*PROBLEM TO SOLVE*: The answer must be a single number: how many lines of the entries below include "closeBurgerMenu".

(Dataset excerpts)

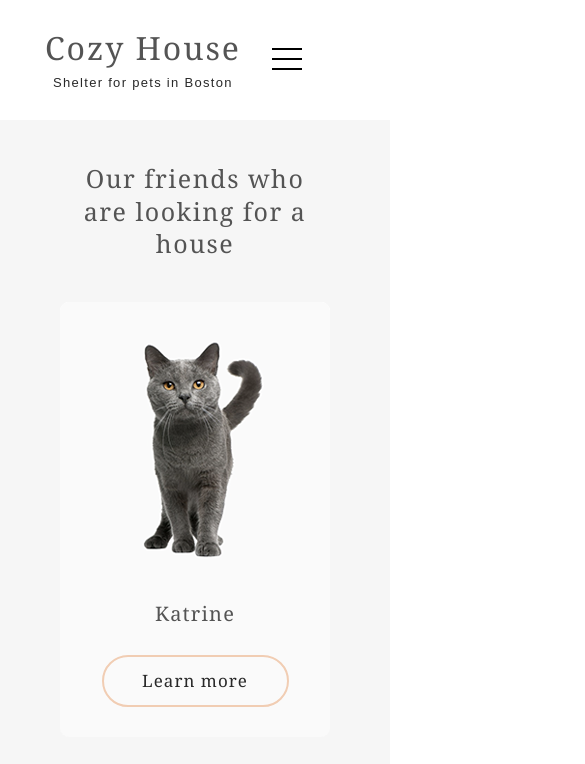
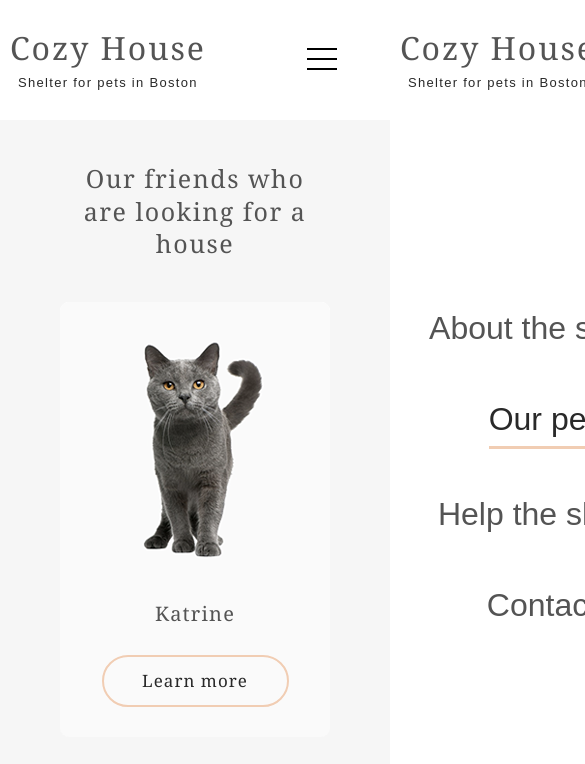
Before and after one commit to Holbootla/projects-2020, a plain HTML site: page shelter/pages/pets/index.html in a window 390 px wide. Shown: the top 764 px of the page, 585 px wide, since content can reach past the window. Drawn offline with Linux system fonts and the light colour scheme.

Commit message:
feat: add hamburger menu

```diff
--- a/shelter/pages/main/main.css
+++ b/shelter/pages/main/main.css
@@ -130,6 +130,15 @@ h5 {
     cursor: pointer;
 }
 
+.dark-back {
+    display: none;
+    position: fixed;
+    left: 0;
+    top: 0;
+    width: 100%;
+    height: 100%;
+}
+
 /*Head block*/
 
 .wrapper-head {
@@ -150,6 +159,11 @@ header {
     display: flex;
     flex-direction: column;
     align-items: center;
+    transition: 0.5s;
+}
+
+.burger-logo {
+    display: none;
 }
 
 .logo-title {
@@ -174,10 +188,6 @@ header {
 }
 
 .burger-icon {
-    display: none;
-}
-
-.burger-menu {
     display: none;
 }
 
@@ -683,20 +693,87 @@ footer {
 
     .wrapper-head {
         padding: 0 1rem;
+        overflow: hidden;
+        position: relative;
+    }
+
+    .blackout {
+        display: block;
+        background: rgba(41, 41, 41, 0.6);
+        z-index: 9970;
+    }
+
+    .logo-translate {
+        transition: 0.5s;
+        transform: translateX(-450px);
     }
 
     header {
-        max-width: 30rem;
         padding: 3rem 0;
+    }
+
+    .burger-logo {
+        display: flex;
+        flex-direction: column;
+        align-items: center;
+        margin: 3rem 0 0 1rem;
+        align-self: flex-start;
     }
 
     .burger-icon {
         display: block;
         margin: 0 4.3rem 0 0;
+        z-index: 9999;
+        transition: 0.5s;
+    }
+
+    .burger-img:hover {
+        cursor: pointer;
+    }
+
+    .burger-icon-rotated {
+        transform: rotate(450deg);
+        transition: 0.5s;
     }
 
     .top-nav {
-        display: none;
+        display: flex;
+        flex-direction: column;
+        align-items: center;
+        position: absolute;
+        height: 100%;
+        width: 32rem;
+        top: 0;
+        right: -32rem;
+        background: #292929;
+        transition: 0.5s;
+        z-index: 9990;
+    }
+
+    .top-nav-translate {
+        transition: 0.5s;
+        right: 0;
+    }
+
+    .top-nav-list {
+        flex-direction: column;
+        justify-content: center;
+        align-items: center;
+        list-style: none;
+        row-gap: 4rem;
+        height: 100%;
+    }
+
+    .top-nav-list-item-link-active {
+        font-size: 3.2rem;
+    }
+
+    .top-nav-list-item-link {
+        font-size: 3.2rem;
+    }
+
+    .top-nav-list-item-link:hover {
+        font-size: 3.2rem;
     }
 
     .start-screen {
--- a/shelter/pages/pets/index.html
+++ b/shelter/pages/pets/index.html
@@ -8,13 +8,18 @@
 </head>
 <body>
 	<div class="wrapper">
-		<div class="wrapper-header">
-			<header>
+
+		<header class="header">
+			<div class="dark-back"></div>
 			<div class="logo">
 				<h1 class="logo-title">Cozy House</h1>
 				<p class="logo-subtitle">Shelter for pets in Boston</p>
 			</div>
 			<nav class="top-nav">
+				<div class="burger-logo">
+					<h1 class="logo-title">Cozy House</h1>
+					<p class="logo-subtitle">Shelter for pets in Boston</p>
+				</div>
 				<ul class="top-nav-list">
 					<li class="top-nav-list-item"><a class="top-nav-list-item-link" href="../main/index.html">About the shelter</a></li>
 					<li class="top-nav-list-item-active"><a class="top-nav-list-item-link-active" href="#">Our pets</a></li>
@@ -22,9 +27,8 @@
 					<li class="top-nav-list-item"><a class="top-nav-list-item-link" href="#">Contacts</a></li>
 				</ul>
 			</nav>
-				<div class="burger-icon"><img src="../../assets/icons/burger-icon-secondary.svg" alt="burger-menu"></div>
+			<div class="burger-icon"><img class="burger-img" src="../../assets/icons/burger-icon-secondary.svg" alt="burger-menu"></div>
 		</header>
-		</div>
 		<div class="wrapper-pets">
 			<section class="pets">
 				<h3 class="pets-title"><span style="display: inline-block;">Our friends who </span><span style="display: inline-block;">are looking for a house</span></h3>
@@ -114,4 +118,5 @@
 			</footer>
 		</div>
 </body>
+<script src="script.js"></script>
 </html>
--- a/shelter/pages/pets/pets.css
+++ b/shelter/pages/pets/pets.css
@@ -9,6 +9,10 @@
 
 :root {
     font-size: 10px;
+}
+
+body {
+    overflow-x: hidden;
 }
 
 a {
@@ -193,28 +197,42 @@ h4 {
     letter-spacing: 0.06em;
 }
 
+.dark-back {
+    display: none;
+    position: fixed;
+    left: 0;
+    top: 0;
+    width: 100%;
+    height: 100%;
+}
+
+.wrapper {
+    position: relative;
+}
+
 /*Header block*/
 
-.wrapper-header {
-    position: sticky;
-    top: 0;
-    background: #ffffff;
-    padding: 0 4rem;
-}
-
-header {
-    max-width: 120rem;
-    padding: 3rem 0;
+.header {
+    padding: 3rem 4rem;
     margin: 0 auto;
     display: flex;
     justify-content: space-between;
     align-items: center;
+    position: sticky;
+    top: 0;
+    background: #ffffff;
+    z-index: 9500;
 }
 
 .logo {
     display: flex;
     flex-direction: column;
     align-items: center;
+    transition: 0.5s;
+}
+
+.burger-logo {
+    display: none;
 }
 
 .logo-title {
@@ -284,7 +302,6 @@ header {
     color: #292929;
     cursor: pointer;
 }
-
 
 /*Pets block*/
 
@@ -419,13 +436,9 @@ footer {
 
 
 @media (max-width: 1279px) {
-    .wrapper-header {
-        padding: 0 3rem;
-    }
 
-    header {
-        max-width: 70.8rem;
-        padding: 3rem 0;
+    .header {
+        padding: 3rem 3rem;
     }
 
     .wrapper-pets {
@@ -494,28 +507,84 @@ footer {
         font-size: 2.5rem;
     }
 
-    .wrapper-header {
-        padding: 0 1rem;
+    .blackout {
+        display: block;
+        background: rgba(41, 41, 41, 0.6);
+        z-index: 9000;
     }
 
-    header {
-        max-width: 30rem;
-        padding: 3rem 0;
+    .logo-translate {
+        transition: 0.5s;
+        transform: translateX(-450px);
+    }
+
+    .header {
+        padding: 3rem 1rem;
+    }
+
+    .burger-logo {
+        display: flex;
+        flex-direction: column;
+        align-items: center;
+        margin: 3rem 0 0 1rem;
+        align-self: flex-start;
     }
 
     .burger-icon {
         display: block;
         margin: 0 4.3rem 0 0;
+        z-index: 9999;
+        transition: 0.5s;
     }
 
-    .burger-menu {
-        display: none;
+    .burger-img:hover {
+        cursor: pointer;
+    }
+
+    .burger-icon-rotated {
+        transform: rotate(450deg);
+        transition: 0.5s;
     }
 
     .top-nav {
-        display: none;
+        display: flex;
+        flex-direction: column;
+        align-items: center;
+        position: absolute;
+        height: 100vh;
+        width: 32rem;
+        top: 0;
+        right: -32rem;
+        background: #ffffff;
+        transition: 0.5s;
+        z-index: 9999;
     }
 
+    .top-nav-translate {
+        transition: 0.5s;
+        right: 0;
+    }
+
+    .top-nav-list {
+        flex-direction: column;
+        justify-content: center;
+        align-items: center;
+        list-style: none;
+        row-gap: 4rem;
+        height: 100%;
+    }
+
+    .top-nav-list-item-link-active {
+        font-size: 3.2rem;
+    }
+
+    .top-nav-list-item-link {
+        font-size: 3.2rem;
+    }
+
+    .top-nav-list-item-link:hover {
+        font-size: 3.2rem;
+    }
 
     .wrapper-pets {
         padding: 0 1rem;
--- /dev/null
+++ b/shelter/pages/pets/script.js
@@ -0,0 +1,22 @@
+const burgerMenu = document.querySelector('.top-nav');
+const burgerIcon = document.querySelector('.burger-icon');
+const logo = document.querySelector('.logo');
+const darkBack = document.querySelector('.dark-back');
+const header = document.querySelector('.header')
+
+burgerIcon.addEventListener('click', showBurgerMenu);
+darkBack.addEventListener('click', closeBurgerMenu);
+
+function showBurgerMenu() {
+    burgerMenu.classList.toggle('top-nav-translate');
+    logo.classList.toggle('logo-translate');
+    burgerIcon.classList.toggle('burger-icon-rotated');
+    darkBack.classList.toggle('blackout');
+}
+
+function closeBurgerMenu() {
+    burgerMenu.classList.remove('top-nav-translate');
+    logo.classList.remove('logo-translate');
+    burgerIcon.classList.remove('burger-icon-rotated');
+    darkBack.classList.remove('blackout');
+}
```
Also changed, not shown: shelter/pages/main/index.html (+9 -1 lines), shelter/pages/main/script.js (added, +21 -0 lines). Lines whose indentation alone changed are shown as unchanged.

*SOLUTION TO THE PROBLEM*: 2